> [What to do] Report every line from the following entries that contains the string "xlsx".

━━━ Exercise data ━━━

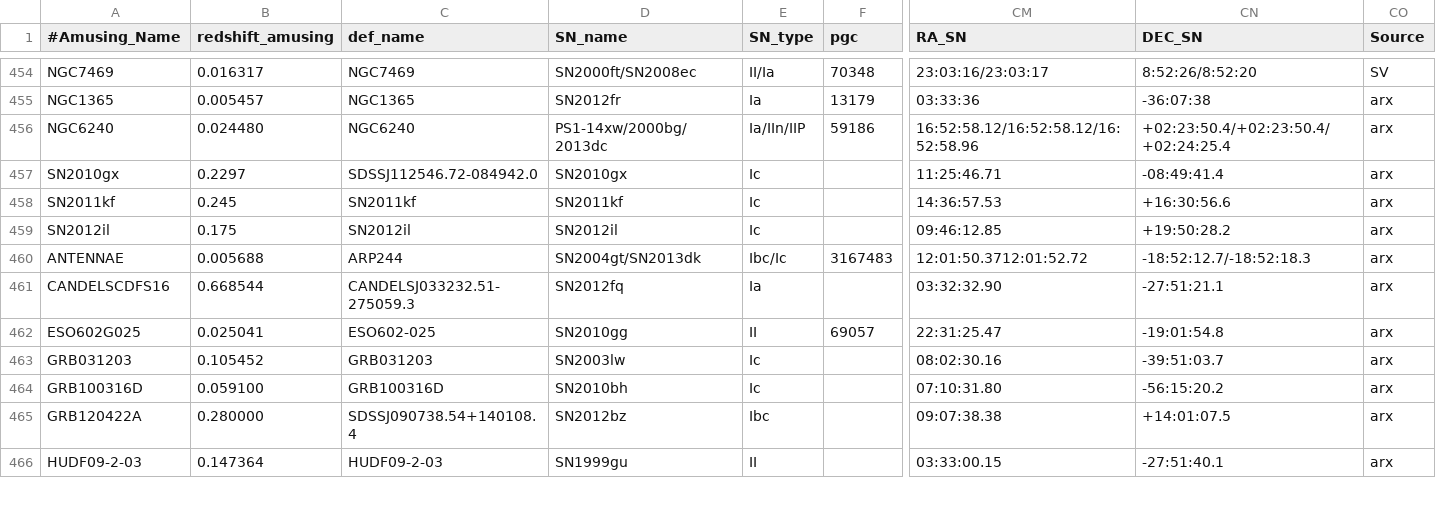
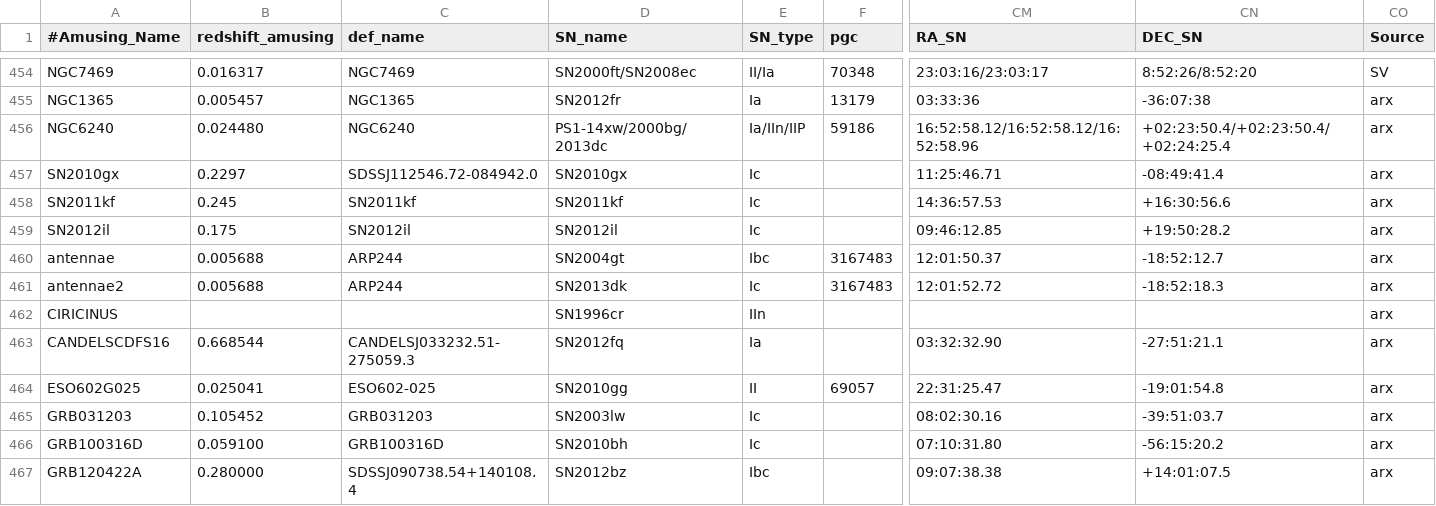
Before and after one commit to amusing-muse/Characterization, a CSV file: Sample_char/amusing_sample_char.csv, drawn as a sheet; only a part is shown, gaps mark what is left out; the shorter side is filled out with more unchanged rows; rows hold the shown columns only; the diff names each change by its address in the sheet, - before the commit and + after, or states it on an @@ line.

Commit message:
Update amusing_sample_char.csv

```diff
--- a/Sample_char/amusing_sample_char.csv
+++ b/Sample_char/amusing_sample_char.csv
-A460 (#Amusing_Name): ANTENNAE
+A460 (#Amusing_Name): antennae
-D460 (SN_name): SN2004gt/SN2013dk
+D460 (SN_name): SN2004gt
-E460 (SN_type): Ibc/Ic
+E460 (SN_type): Ibc
-CM460 (RA_SN): 12:01:50.3712:01:52.72
+CM460 (RA_SN): 12:01:50.37
-CN460 (DEC_SN): -18:52:12.7/-18:52:18.3
+CN460 (DEC_SN): -18:52:12.7
+row 461: antennae2 | 0.005688 | ARP244 | SN2013dk | Ic | 3167483 | 12:01:52.72 | -18:52:18.3 | arx
+row 462: CIRICINUS |  |  | SN1996cr | IIn |  |  |  | arx
```
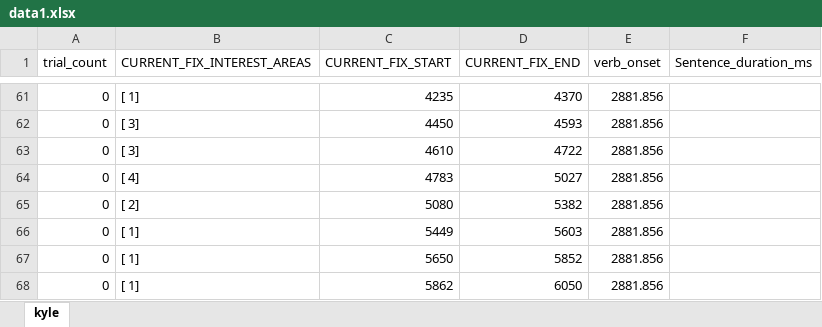
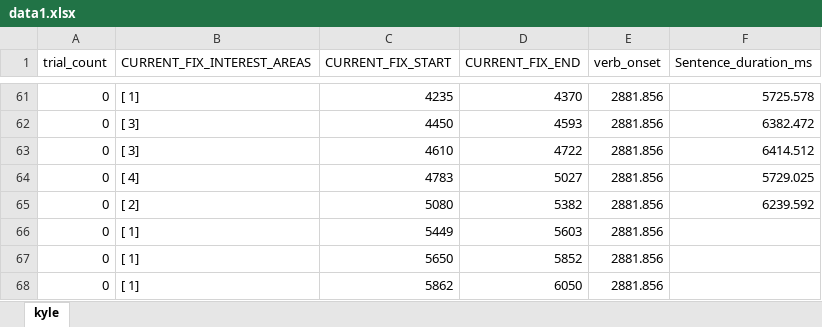
Before and after one commit to wesleybowman/sarahPenney, an Excel workbook: data1.xlsx, sheet kyle, drawn as a sheet; only a part is shown, gaps mark what is left out; values as stored, in another font and other column widths than the file's, no borders; the diff covers the shown part only; the diff names each change by its address in the sheet, - before the commit and + after, or states it on an @@ line.

```diff
--- a/data1.xlsx (sheet kyle)
+++ b/data1.xlsx (sheet kyle)
-F61 (Sentence_duration_ms): (empty)
+F61 (Sentence_duration_ms): 5725.578
-F62 (Sentence_duration_ms): (empty)
+F62 (Sentence_duration_ms): 6382.472
-F63 (Sentence_duration_ms): (empty)
+F63 (Sentence_duration_ms): 6414.512
-F64 (Sentence_duration_ms): (empty)
+F64 (Sentence_duration_ms): 5729.025
-F65 (Sentence_duration_ms): (empty)
+F65 (Sentence_duration_ms): 6239.592
```
Also changed, not shown: 27 edited cells elsewhere in this sheet, 2 other files.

━━━

> [Output of the task]
Before and after one commit to wesleybowman/sarahPenney, an Excel workbook: data1.xlsx, sheet kyle, drawn as a sheet; only a part is shown, gaps mark what is left out; values as stored, in another font and other column widths than the file's, no borders; the diff covers the shown part only; the diff names each change by its address in the sheet, - before the commit and + after, or states it on an @@ line.
--- a/data1.xlsx (sheet kyle)
+++ b/data1.xlsx (sheet kyle)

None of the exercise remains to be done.